FR 076LP FR 076LP

LP version. Fonal Records releases the third Eleanoora Rosenholm album Hyväile Minua Pimeä Tähti (trans. "Caress Me, Dark Star"). A project begun by Noora Tommila, Pasi Salmi and Mika Rättö, Eleanoora Rosenholm is ostensibly a persona created by the band, which narrates the dramatic and disturbed odyssey of a suburban housewife. The group, which has now evolved into a seven-piece band (with Mika typically fulfilling the role of writer and overseer), comprises the most exquisite music-makers from the Finnish harbor town of Pori. The third installment is an even gloomier prospect (if possible) than before: this time the protagonist, housewife serial killer Eleanoora escapes into the heart and the city of a Dark Star. Although musically in a similar vein to previous albums Vainajan Muotokuva (FR 054CD/LP) and Älä Kysy Kuolleilta, He Sanoivat (FR 060CD/LP), the sound of this record is even more dramatic, expansive and nuanced.
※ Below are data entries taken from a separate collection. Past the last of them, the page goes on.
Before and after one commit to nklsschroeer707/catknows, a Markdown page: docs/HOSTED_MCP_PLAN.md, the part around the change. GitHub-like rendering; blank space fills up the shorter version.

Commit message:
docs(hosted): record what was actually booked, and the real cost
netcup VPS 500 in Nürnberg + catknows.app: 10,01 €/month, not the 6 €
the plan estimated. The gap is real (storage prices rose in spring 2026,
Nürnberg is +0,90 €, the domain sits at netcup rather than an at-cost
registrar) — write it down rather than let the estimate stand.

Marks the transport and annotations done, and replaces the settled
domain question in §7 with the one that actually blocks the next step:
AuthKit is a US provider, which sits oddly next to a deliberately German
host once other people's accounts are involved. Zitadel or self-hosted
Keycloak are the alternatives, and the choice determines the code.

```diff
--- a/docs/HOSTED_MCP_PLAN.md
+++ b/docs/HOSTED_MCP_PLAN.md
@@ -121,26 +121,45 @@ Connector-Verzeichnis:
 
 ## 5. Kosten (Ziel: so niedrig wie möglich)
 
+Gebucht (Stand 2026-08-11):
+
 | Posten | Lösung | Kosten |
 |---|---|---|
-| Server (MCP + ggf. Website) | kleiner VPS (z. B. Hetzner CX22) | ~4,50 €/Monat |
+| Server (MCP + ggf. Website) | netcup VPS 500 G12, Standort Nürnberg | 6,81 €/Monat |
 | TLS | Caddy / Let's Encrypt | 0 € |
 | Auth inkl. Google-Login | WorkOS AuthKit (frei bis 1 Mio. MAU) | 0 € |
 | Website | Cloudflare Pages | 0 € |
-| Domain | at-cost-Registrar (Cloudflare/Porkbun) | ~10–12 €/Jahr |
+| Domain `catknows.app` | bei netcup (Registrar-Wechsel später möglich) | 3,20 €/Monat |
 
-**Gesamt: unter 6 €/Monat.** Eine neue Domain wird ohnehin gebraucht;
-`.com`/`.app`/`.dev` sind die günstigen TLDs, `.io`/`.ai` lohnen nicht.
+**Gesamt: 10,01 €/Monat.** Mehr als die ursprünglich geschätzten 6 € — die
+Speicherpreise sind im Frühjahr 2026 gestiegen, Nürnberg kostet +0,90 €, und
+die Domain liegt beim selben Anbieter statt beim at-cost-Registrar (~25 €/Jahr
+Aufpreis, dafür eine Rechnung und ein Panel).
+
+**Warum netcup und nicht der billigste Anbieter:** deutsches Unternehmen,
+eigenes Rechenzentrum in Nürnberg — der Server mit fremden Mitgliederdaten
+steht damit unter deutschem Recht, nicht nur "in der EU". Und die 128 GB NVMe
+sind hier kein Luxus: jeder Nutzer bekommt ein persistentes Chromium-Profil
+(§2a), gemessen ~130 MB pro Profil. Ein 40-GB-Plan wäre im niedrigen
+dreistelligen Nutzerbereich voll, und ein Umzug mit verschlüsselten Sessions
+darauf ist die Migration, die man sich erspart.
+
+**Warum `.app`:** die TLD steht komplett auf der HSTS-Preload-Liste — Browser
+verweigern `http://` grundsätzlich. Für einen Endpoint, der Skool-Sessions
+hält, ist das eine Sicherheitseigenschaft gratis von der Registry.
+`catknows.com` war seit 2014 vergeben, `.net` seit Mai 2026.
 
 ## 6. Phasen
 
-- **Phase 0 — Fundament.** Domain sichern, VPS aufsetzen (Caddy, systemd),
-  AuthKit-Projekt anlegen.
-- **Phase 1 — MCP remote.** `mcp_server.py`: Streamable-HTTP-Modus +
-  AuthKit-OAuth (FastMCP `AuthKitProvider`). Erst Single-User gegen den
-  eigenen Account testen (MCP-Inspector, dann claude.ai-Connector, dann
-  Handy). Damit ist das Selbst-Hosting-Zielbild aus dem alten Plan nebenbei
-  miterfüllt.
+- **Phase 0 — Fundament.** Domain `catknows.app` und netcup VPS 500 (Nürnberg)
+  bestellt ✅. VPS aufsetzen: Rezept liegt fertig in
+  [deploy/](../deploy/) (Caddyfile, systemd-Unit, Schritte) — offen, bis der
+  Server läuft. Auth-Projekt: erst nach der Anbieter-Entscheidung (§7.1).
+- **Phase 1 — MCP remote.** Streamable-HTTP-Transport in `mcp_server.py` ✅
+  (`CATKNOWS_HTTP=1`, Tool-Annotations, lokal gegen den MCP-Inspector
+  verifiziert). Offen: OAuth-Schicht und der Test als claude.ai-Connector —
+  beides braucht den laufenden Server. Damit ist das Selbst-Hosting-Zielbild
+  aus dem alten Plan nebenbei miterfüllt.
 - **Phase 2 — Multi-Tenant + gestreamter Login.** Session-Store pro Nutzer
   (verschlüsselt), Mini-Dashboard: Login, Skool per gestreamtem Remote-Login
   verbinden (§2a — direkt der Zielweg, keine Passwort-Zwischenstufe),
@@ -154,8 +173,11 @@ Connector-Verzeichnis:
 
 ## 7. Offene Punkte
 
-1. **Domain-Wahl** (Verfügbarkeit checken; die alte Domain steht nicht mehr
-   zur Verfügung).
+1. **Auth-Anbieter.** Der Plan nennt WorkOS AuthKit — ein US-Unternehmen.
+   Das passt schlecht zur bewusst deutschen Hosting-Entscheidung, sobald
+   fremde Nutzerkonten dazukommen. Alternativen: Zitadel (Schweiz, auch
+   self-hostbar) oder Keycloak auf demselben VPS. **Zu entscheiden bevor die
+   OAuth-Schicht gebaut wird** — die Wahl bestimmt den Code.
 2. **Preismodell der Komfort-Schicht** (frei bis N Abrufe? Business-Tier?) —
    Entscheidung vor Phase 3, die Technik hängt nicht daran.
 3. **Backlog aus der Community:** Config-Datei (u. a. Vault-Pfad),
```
Musically taking its cues from film soundtracks and disco, laced with echoes of Scandinavian and electronic pop, this apparent juxtaposition against the album's subject matter frames a dislocated voice in everyday reality. Trumpets and clarinet lend an epic maturity to the modern atmosphere. The result is a landmark, down-to-earth-futurism, A Space Odyssey in Pori -- something unexplainable that has to be experienced by oneself. These colorful stories are the brainchildren of Mika Rättö, one of the most creative forces in the Finnish contemporary rock scene, perhaps most familiar from acts such as Circle, Rättö Ja Lehtisalo and Kuusumun Profeetta. The role of Eleanoora is played by vocalist Noora Tommila who is a sensitive interpreter, relaying a vast emotional range, from quiet fragility to vociferous preaching. The album was composed by Rättö and analog synth wizard Pasi Salmi (Magyar Posse). Previously mainly masterminding in the background, the recording sessions inspired Rättö not only to grab the drumsticks but also to sing a whole song in his distinctive falsetto. Apart from this band, who else could turn Gregorian choir influences into a potential modern club-hit?